I'm kind of curious, anyone here ever been offered money for lobbying/astroturfing?
BTW, the one you linked is hilarious
| |tim_kButtons, Bows, Beamer, Shadow, KaseyPremium,VIP
| |said by FFH5:A few years ago a local talk show had an obvious telco paid lobbyist talk about why there was no need for net neutrality laws. Basically he claimed with all the competition, there was no need for it. I wish I had to time to pull over and call in, I could have buried him with the truth. Those of us who come to sites such as this are pretty informed, most aren't and only hear what the power brokers wants us to hear. It can't hurt to have another view point for the masses to at least hear about even if they don't read the book.
I'd like to know who would take the time to read this book. Policy wonks in Washington and the public interest groups? Its premise is extremely obvious - that a few companies dominate the telco industry. Does anyone need to buy and read this book to figure that out. Does she say how to change things? Just more regulation?
RIP my babies Buttons 1/15/94-2/9/07, Beamer 7/24/08, & Bows 12/17/94-10/11/09
Karl's Wrong I have to say, being a housewife in a small mid-western town, that Karl is completely off base. These reviews are obviously real and authentic.
Re: Karl's Wrong
said by Mashiki:I'm a cow. Moo.
I'm a highly trained attack cat, who is a professional dog herder. I agree with that assessment.
·AT&T DSL Service
A little nervous aren't they? I wrote a review yesterday about the book and here it is :
"Susan Crawford obviously touched a nerve by the sheer number of astroturfers trying their best to bring bad reviews to a very informing and well-researched book. I'm incensed by the comment by one that "Only 3-5% of homes in the US do not have access to wired broadband services". Not only is that statement misleading by an Amazon commenter but it grossly inaccurate and so far off the cuff that you can't help but to shake your head at that figure. That number that only "3-5%" of homes don't have wired broadband services is so misleading that I fell out of my chair at how wrong that is since the number of Americans in the United States who don't have broadband services is much, MUCH higher than that. Mostly because the prices of broadband services are so expensive. There are currently more than 300 million Americans living in this country, according to official population numbers reported by the government.

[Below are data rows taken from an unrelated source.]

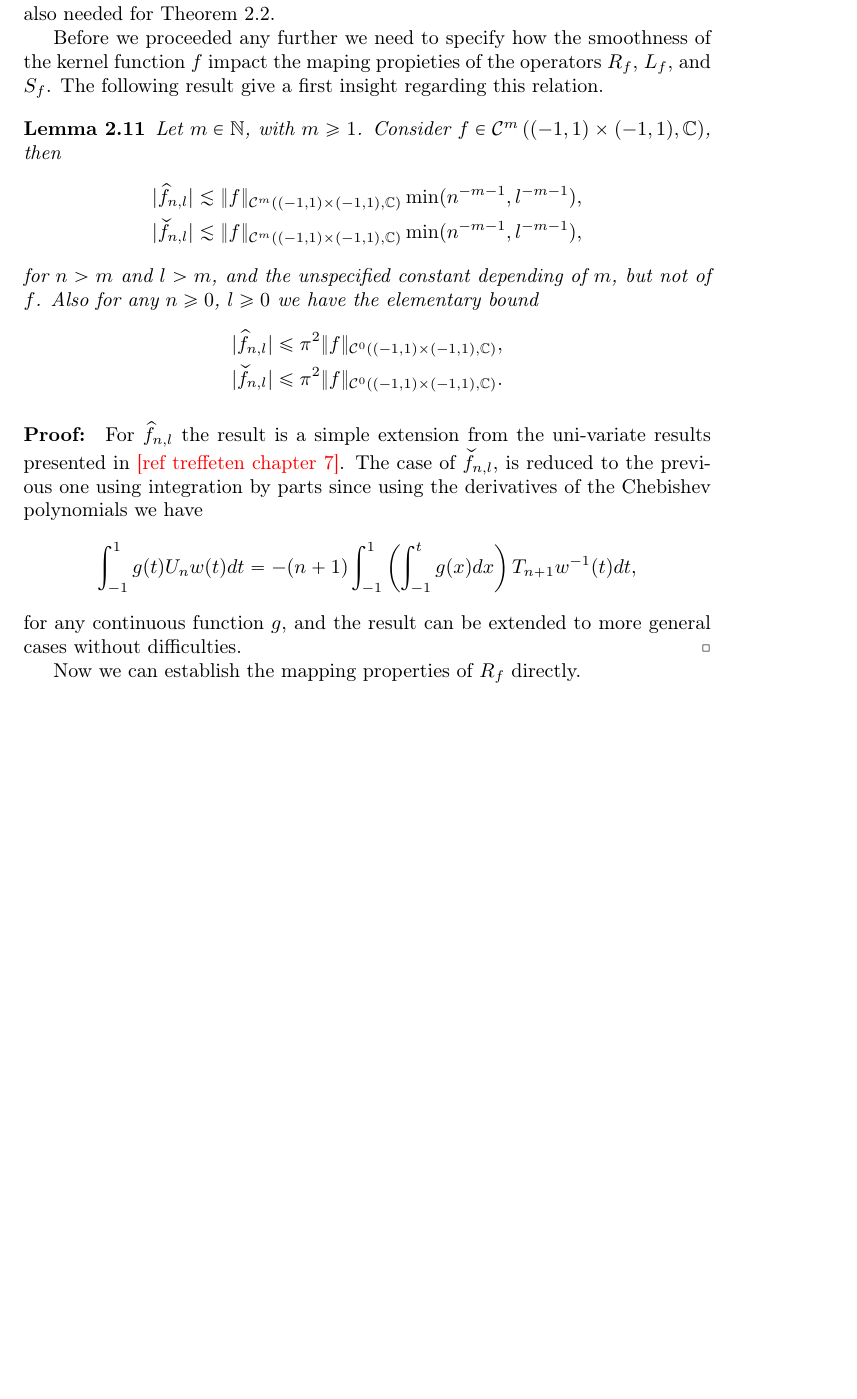
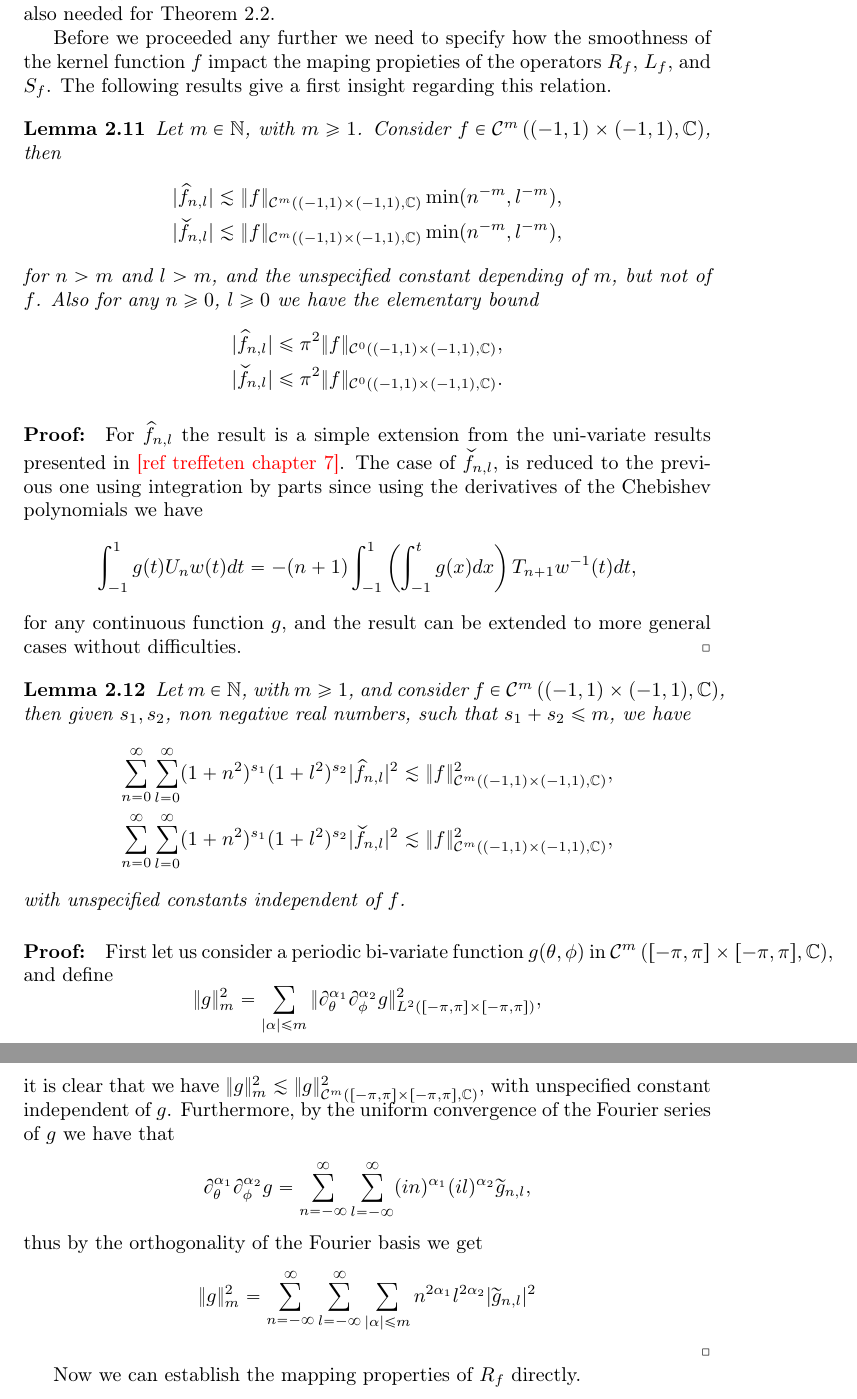
Before and after one commit to jspinto28/cracks, a LaTeX paper (raw2.tex): part of page 14 of 22 before the commit and two parts of pages 14 and 15 of 23 after it, the two joined at a grey line, cut so that both start at the same text, the shorter picture padded with empty space. Compiled offline with LaTeX, dvips and Ghostscript.

Commit message:
sobolev type interp?

```diff
--- a/raw2.tex
+++ b/raw2.tex
@@ -883,14 +883,14 @@ In this section we study the mapping properties of three kind of integral operat
 \end{align*}
 where $f \in \cmspace{m}{(-1,1)\times(-1,1)}{\IC}$, for some $m \in \IN$. The results of this section are aiming to prove the hypotesis of the third point of Theorem \ref{thrm:abstractholm}, and are also needed for Theorem \ref{thrm:abtractinverse}.
 
-Before we proceeded any further we need to specify how the smoothness of the kernel function $f$ impact the maping propieties of the operators $R_f$, $L_f$, and $S_f$. The following result give a first insight regarding this relation.
+Before we proceeded any further we need to specify how the smoothness of the kernel function $f$ impact the maping propieties of the operators $R_f$, $L_f$, and $S_f$. The following results give a first insight regarding this relation.
 
 \begin{lemma}
 \label{lemma:cmdecay}
 Let $m \in \IN$, with $m\geq 1$. Consider $f \in \cmspace{m}{\iinterv}{\IC}$, then
 \begin{align*}
-|\widehat{f}_{n,l}| \lesssim \|f\|_{\cmspace{m}{\iinterv}{\IC}}  \min ( n^{-m-1}, l^{-m-1}),\\
-|\widecheck{f}_{n,l}| \lesssim \|f\|_{\cmspace{m}{\iinterv}{\IC}}  \min ( n^{-m-1}, l^{-m-1}),
+|\widehat{f}_{n,l}| \lesssim \|f\|_{\cmspace{m}{\iinterv}{\IC}}  \min ( n^{-m}, l^{-m}),\\
+|\widecheck{f}_{n,l}| \lesssim \|f\|_{\cmspace{m}{\iinterv}{\IC}}  \min ( n^{-m}, l^{-m}),
 \end{align*}
 for $n>m$ and $l>m$, and the unspecified constant depending of $m$, but not of $f$. Also for any $n \geq 0$, $l \geq 0$ we have the elementary bound
 \begin{align*} |\widehat{f}_{n,l}| \leq \pi^2 \|f\|_{\cmspace{0}{\iinterv}{\IC}}, \\
@@ -904,6 +904,31 @@ For $\widehat{f}_{n,l}$ the result is a simple extension from the uni-variate re
 \end{align*}
 for any continuous function $g$, and the result can be extended to more general cases without difficulties.
 \end{proof}
+
+\begin{lemma}
+\label{lemma:cmdecay2}
+Let $m \in \IN$, with $m \geq 1$, and consider $f \in \cmspace{m}{\iinterv}{\IC}$, then given $s_1, s_2$, non negative real numbers, such that $s_1+s_2 \leq m$, we have
+\begin{align*}
+\sum_{n=0}^{\infty}\sum_{l=0}^{\infty}
+(1+n^2)^{s_1} (1+l^2)^{s_2} |\widehat{f}_{n,l}|^2 \lesssim \|f\|^2_{\cmspace{m}{\iinterv}{\IC}},\\
+\sum_{n=0}^{\infty}\sum_{l=0}^{\infty}
+(1+n^2)^{s_1} (1+l^2)^{s_2} |\widecheck{f}_{n,l}|^2 \lesssim \|f\|^2_{\cmspace{m}{\iinterv}{\IC}},
+\end{align*}
+with unspecified constants independent of $f$.
+\end{lemma}
+\begin{proof}
+First let us consider a periodic bi-variate function $g(\theta,\phi)$ in $ \cmspace{m}{[-\pi,\pi]\times [-\pi,\pi]}{\IC}$, and define
+$$\|g\|_m^2 = \sum_{|\mathbf{\alpha}| \leq m } \| \partial_\theta^{\alpha_1} \partial_{\phi}^{\alpha_2} g \|^2_{L^2([-\pi,\pi]\times [-\pi,\pi])},$$
+it is clear that we have $\|g\|_{m}^2 \lesssim \|g\|_{\cmspace{m}{[-\pi,\pi]\times [-\pi,\pi]}{\IC}}^2$, with unspecified constant independent of $g$. Furthermore, by the uniform convergence of the Fourier series of $g$ we have that
+$$\partial_\theta^{\alpha_1} \partial_{\phi}^{\alpha_2} g = \sum_{n=-\infty}^\infty \sum_{l=-\infty}^\infty
+(in)^{\alpha_1} (i l )^{\alpha_2} \widetilde{g}_{n,l},$$
+thus by the orthogonality of the Fourier basis we get
+\begin{align*}
+\|g\|_m^2   = \sum_{n=-\infty}^\infty \sum_{l=-\infty}^\infty \sum_{|\mathbf{\alpha}| \leq m } n^{2 \alpha_1} l^{2 \alpha_2}|\widetilde{g}_{n,l}|^2
+\end{align*}
+
+\end{proof}
+
 
 Now we can establish the mapping properties of $R_f$ directly.
 \begin{lemma}
```
Also changed, not shown: raw2.tex (6 more changed lines).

The FCC reported (per an Ars Technica article published in 2012) that 119 million Americans in the United States lack broadband services.
Tell me something? How does somebody get 3-5% of Americans lacking broadband services when the FCC reported last year that 199 Million Americans lack such services. The last time I checked, and feel free to correct me on this, but 119 million from 300 million is actually closer to 35%, not 3-5%.

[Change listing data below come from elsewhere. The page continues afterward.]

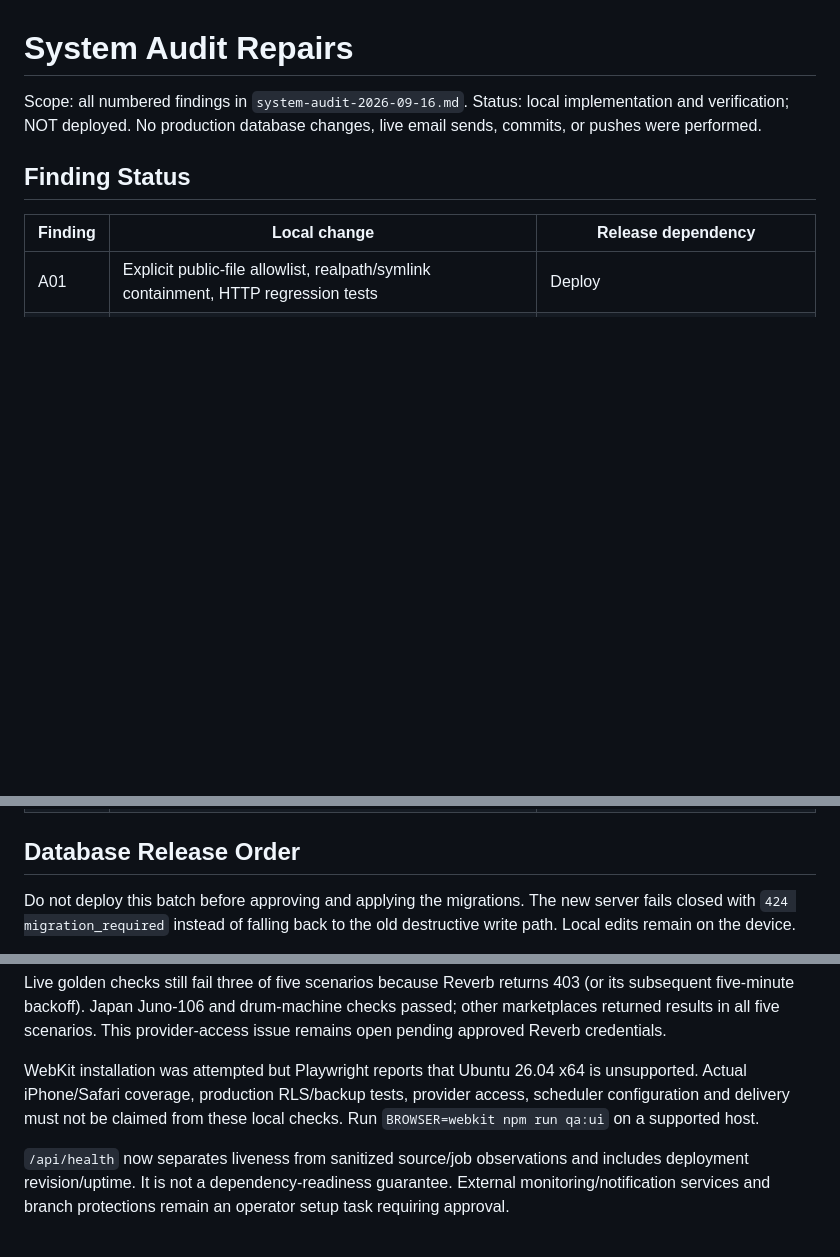
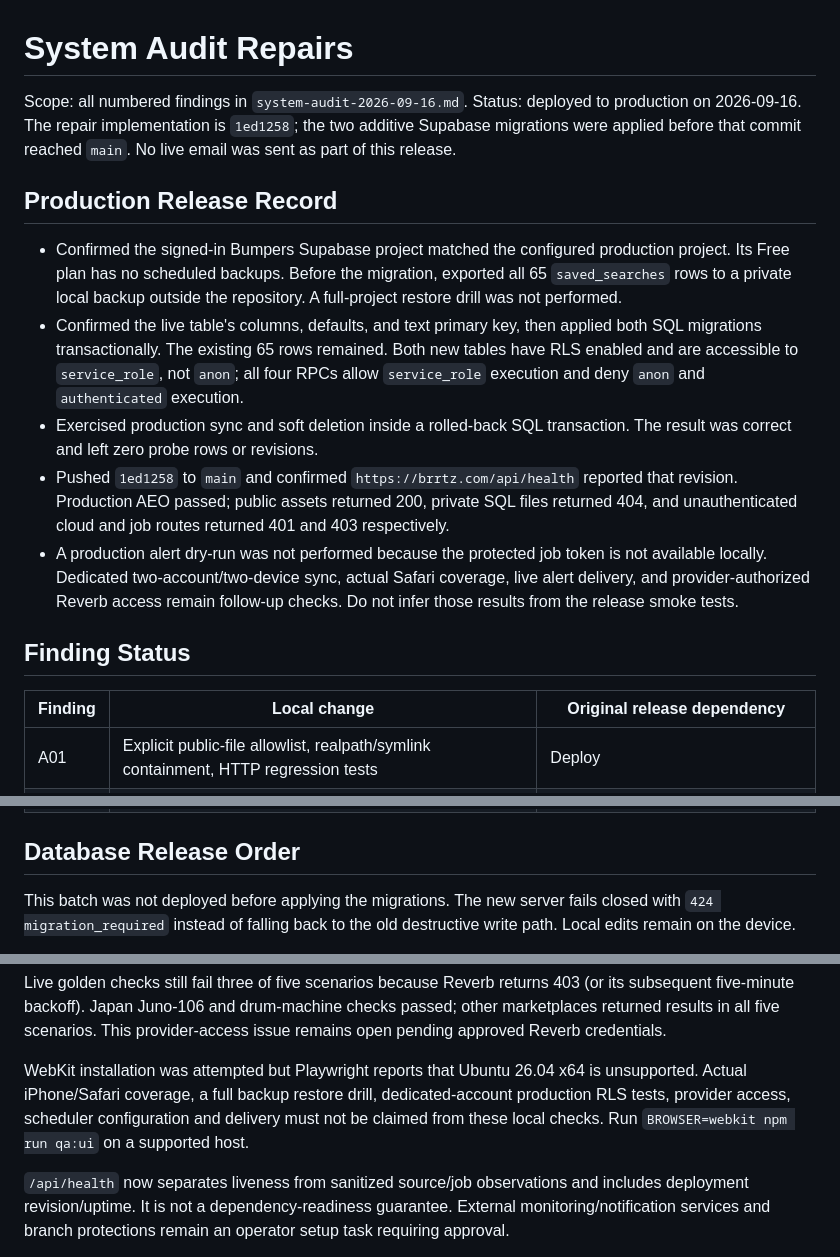
Before and after one commit to choochtronix/bumpers, a Markdown page: docs/system-repairs-2026-09-16.md, 3 parts joined by grey strips. GitHub-like rendering; blank space fills up the shorter version.

Commit message:
Document production system repairs release

```diff
--- a/docs/system-repairs-2026-09-16.md
+++ b/docs/system-repairs-2026-09-16.md
@@ -1,12 +1,36 @@
 # System Audit Repairs
 
 Scope: all numbered findings in `system-audit-2026-09-16.md`.
-Status: local implementation and verification; NOT deployed. No production
-database changes, live email sends, commits, or pushes were performed.
+Status: deployed to production on 2026-09-16. The repair implementation is
+`1ed1258`; the two additive Supabase migrations were applied before that
+commit reached `main`. No live email was sent as part of this release.
+
+## Production Release Record
+
+- Confirmed the signed-in Bumpers Supabase project matched the configured
+  production project. Its Free plan has no scheduled backups. Before the
+  migration, exported all 65 `saved_searches` rows to a private local backup
+  outside the repository. A full-project restore drill was not performed.
+- Confirmed the live table's columns, defaults, and text primary key, then
+  applied both SQL migrations transactionally. The existing 65 rows remained.
+  Both new tables have RLS enabled and are accessible to `service_role`, not
+  `anon`; all four RPCs allow `service_role` execution and deny `anon` and
+  `authenticated` execution.
+- Exercised production sync and soft deletion inside a rolled-back SQL
+  transaction. The result was correct and left zero probe rows or revisions.
+- Pushed `1ed1258` to `main` and confirmed `https://brrtz.com/api/health`
+  reported that revision. Production AEO passed; public assets returned 200,
+  private SQL files returned 404, and unauthenticated cloud and job routes
+  returned 401 and 403 respectively.
+- A production alert dry-run was not performed because the protected job token
+  is not available locally. Dedicated two-account/two-device sync, actual
+  Safari coverage, live alert delivery, and provider-authorized Reverb access
+  remain follow-up checks. Do not infer those results from the release smoke
+  tests.
 
 ## Finding Status
 
-| Finding | Local change | Release dependency |
+| Finding | Local change | Original release dependency |
 | --- | --- | --- |
 | A01 | Explicit public-file allowlist, realpath/symlink containment, HTTP regression tests | Deploy |
 | A02 | Owner-scoped browser data, preserved legacy recovery archive, session guards and cross-tab account changes | Deploy; guest transfer remains explicit export/import |
@@ -27,7 +51,7 @@ database changes, live email sends, commits, or pushes were performed.
 
 ## Database Release Order
 
-Do not deploy this batch before approving and applying the migrations. The new
+This batch was not deployed before applying the migrations. The new
 server fails closed with `424 migration_required` instead of falling back to
 the old destructive write path. Local edits remain on the device.
 
@@ -121,9 +145,10 @@ checks passed; other marketplaces returned results in all five scenarios.
 This provider-access issue remains open pending approved Reverb credentials.
 
 WebKit installation was attempted but Playwright reports that Ubuntu 26.04 x64
-is unsupported. Actual iPhone/Safari coverage, production RLS/backup tests,
-provider access, scheduler configuration and delivery must not be claimed from
-these local checks. Run `BROWSER=webkit npm run qa:ui` on a supported host.
+is unsupported. Actual iPhone/Safari coverage, a full backup restore drill,
+dedicated-account production RLS tests, provider access, scheduler
+configuration and delivery must not be claimed from these local checks. Run
+`BROWSER=webkit npm run qa:ui` on a supported host.
 
 `/api/health` now separates liveness from sanitized source/job observations and
 includes deployment revision/uptime. It is not a dependency-readiness guarantee.
```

I live in the San Francisco Bay Area and have AT&T as my dsl internet provider. For $46.00 dollars a month, I get a lousy less than 3-meg speed and what's worse is that AT&T cannot increase it to 6-meg. I honestly wish that AT&T would just sell off their dsl and copper infrastructure to sonic.net. I have friends who have sonic and their service is not only more than double the speed, robust and reliable over AT&T, but much cheaper. AT&T : you advertise U-verse in my area and yet it's not available, and your high-speed internet as best in it's class. We pay $46.00 dollars a month for less than 3-meg speed and barely does it ever hold up to your greedy lying promises. You also have a 150GB monthly cap in place which you don't tell your subscribers about.
This is highway robbery. No wonder the big telecoms are paying astroturfers and lobbyists to give bad reviews to this book. They're nervous. And they should be."
Saint Paul, MN
Re: A little nervous aren't they?
said by TIGERON:Maybe it was a typo
The last time I checked, and feel free to correct me on this, but 119 million from 300 million is actually closer to 35%, not 3-5%.